== Segment start ==

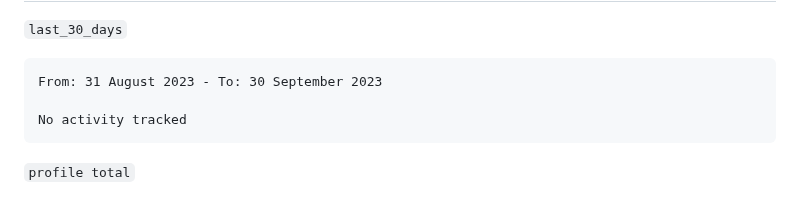
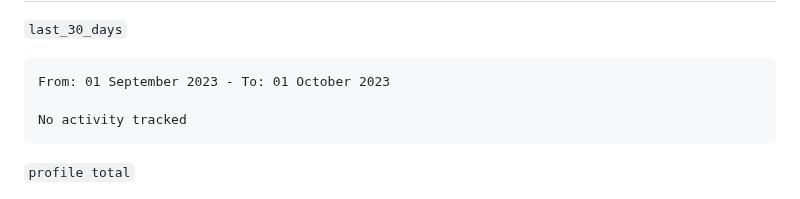
Before and after one commit to qte77/qte77, a Markdown page: README.md, the part around the change. Rendered like a GitHub page.

Commit message:
Updated waka-readme graph with new metrics

````diff
--- a/README.md
+++ b/README.md
@@ -53,7 +53,7 @@
 <!--START_SECTION:waka-->
 
 ```txt
-From: 31 August 2023 - To: 30 September 2023
+From: 01 September 2023 - To: 01 October 2023
 
 No activity tracked
 ```
````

== Segment end ==

Extract every line above containing the word "September".

RESPONSE TO THIS TASK =
-From: 31 August 2023 - To: 30 September 2023
+From: 01 September 2023 - To: 01 October 2023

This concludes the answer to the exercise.